By David Mays
Special to American Forces Press Service
WASHINGTON, Oct. 15, 2007 Employees assigned to the brand new Defense Media Activity at Fort Meade, Md., can look forward to cutting-edge technology and cool creature comforts, the activity’s transition team director said.
“The kind of space we’re trying to create is very state of the art, high tech and the type of space that is best suited to creative thinking,” said Carla Coulson.
Coulson and her Defense Media Activity Transition Team have been working to smoothly usher more than 650 military, DoD civilian and contract employees into a 185,000-square-foot facility to be built on the grounds of Fort Meade, situated midway between Baltimore and Washington and set to open during the summer of 2011. The DMA will merge journalists from all military services and those who now work for American Forces Information Service.
“AFIS is being disestablished. This is not an ‘AFIS plus.’ This is a brand new organization,” Coulson explained.
Designers will present their final plans to the transition team over the next 11 months, she said. Once a design is selected, a construction contract will be awarded, and construction can begin.
“This is going to be great,” Coulson said. “We’re going to go wireless. There’s going to be areas of the building where one can just go sit down with a laptop and just think and write and produce.”
On the outside, the building will be “Georgian Revival,” which duplicates architecture common in English speaking countries between 1720 and 1840 and is required for all new construction on Fort Meade. But inside, the facility will be fully modern.

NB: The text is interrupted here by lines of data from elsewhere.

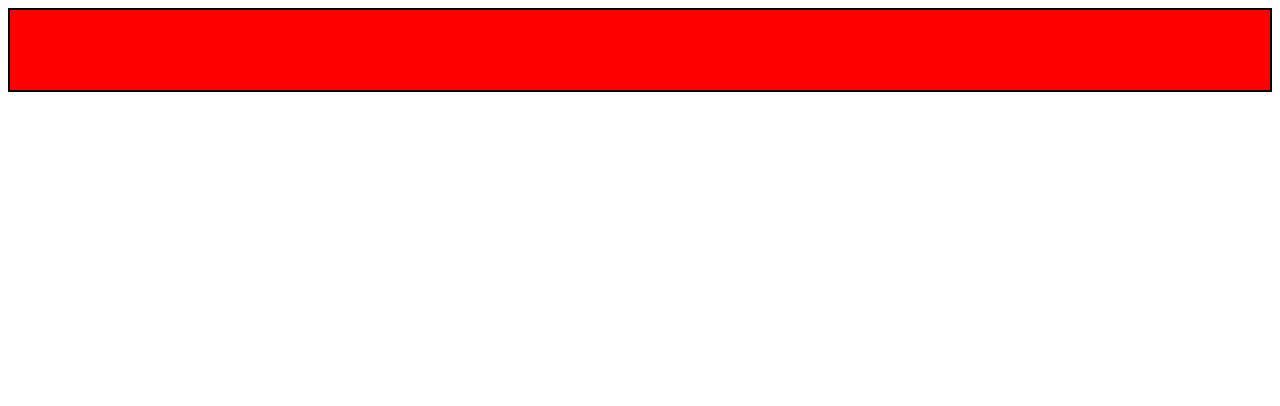
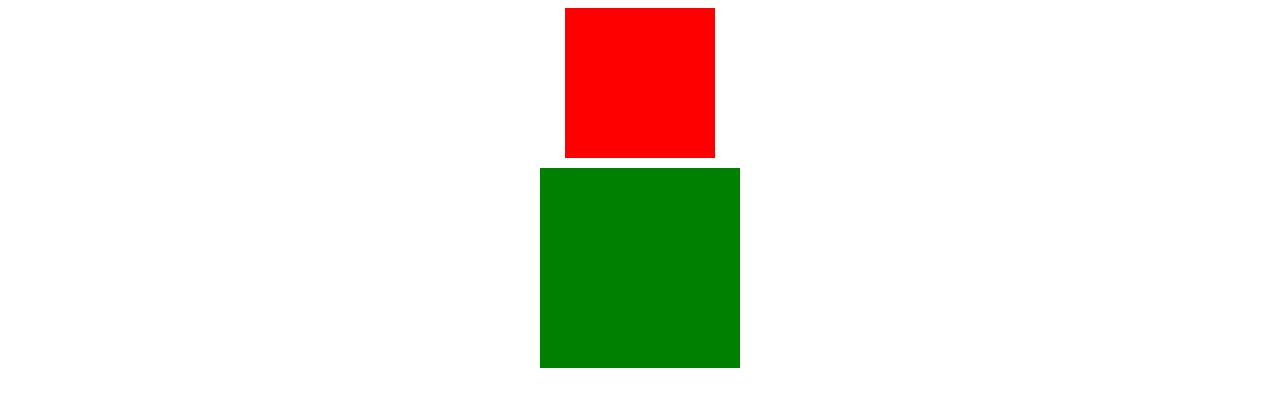
Before and after one commit to marufbroh/Web-Animations, a React (Vite) app: page / in a window 1280 px wide. Shown: the top 406 px of the page. Built offline with nearby package versions, Linux system fonts and the light colour scheme.

Commit message:
transform-origin, rotate() skew() scale()

```diff
--- a/src/App.css
+++ b/src/App.css
@@ -1,22 +1,42 @@
 .main {
-  border: 2px solid black;
+  /* border: 2px solid black; */
   /* padding: 20px; */
   display: flex;
+  flex-direction: column;
   justify-content: center;
   align-items: center;
-  overflow: hidden;
-  position: relative;
+  gap: 10px;
+  /* overflow: hidden; */
+  /* position: relative; */
 }
 
-.box-1{
+.box-1 {
   background-color: red;
   height: 150px;
-  width: 100%;
+  width: 150px;
   transition-duration: 500ms;
   transition-timing-function: ease;
-  position: absolute;
+  /* position: absolute; */
 }
 
+.box-2 {
+  background-color: green;
+  height: 200px;
+  width: 200px;
+  transition-duration: 500ms;
+  transition-timing-function: ease;
+  /* position: absolute; */
+  transform-origin: bottom right;
+}
+
+/* .box-container-2 {
+  overflow: hidden;
+} */
+
 .box-1:hover {
-  transform: translateY(150px);
+  transform: rotate(45deg);
 }
+
+.box-2:hover {
+  transform: skew(45deg, 45deg);
+}
--- a/src/App.tsx
+++ b/src/App.tsx
@@ -4,7 +4,9 @@ const App = () => {
   return (
     <div className="main">
       <div className="box-1"></div>
-      <h1>Something cool</h1>
+      <div className="box-container-2">
+        <div className="box-2"></div>
+      </div>
     </div>
   );
 };
```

“This is going to be fitted for broadcast production, print and joint Web,” Coulson said, noting that information at the new facility will be digitally filed and instantly shareable.
Open spaces and courtyards also will be prominent features of the new facility, she said. “It going to be built on a golf course and facing green space.”
Employees can look forward to other amenities like a workout space, showers, even a high-tech climate-control system built on a raised floor that adjusts the building’s temperature from below, rather than pouring cold or hot air from ceiling vents, Coulson explained. “It’s supposed to be extremely comfortable. It’s really state of the art.”
The state of Maryland is reaching out to help DMA employees make the transition to Fort Meade, Coulson said, including assistance with spousal employment and increased public transportation
“We’re all working together to make sure that this is successful,” she said. “It’s pretty exciting.”
(David Mays works for the New Media branch of American Forces Press Service.)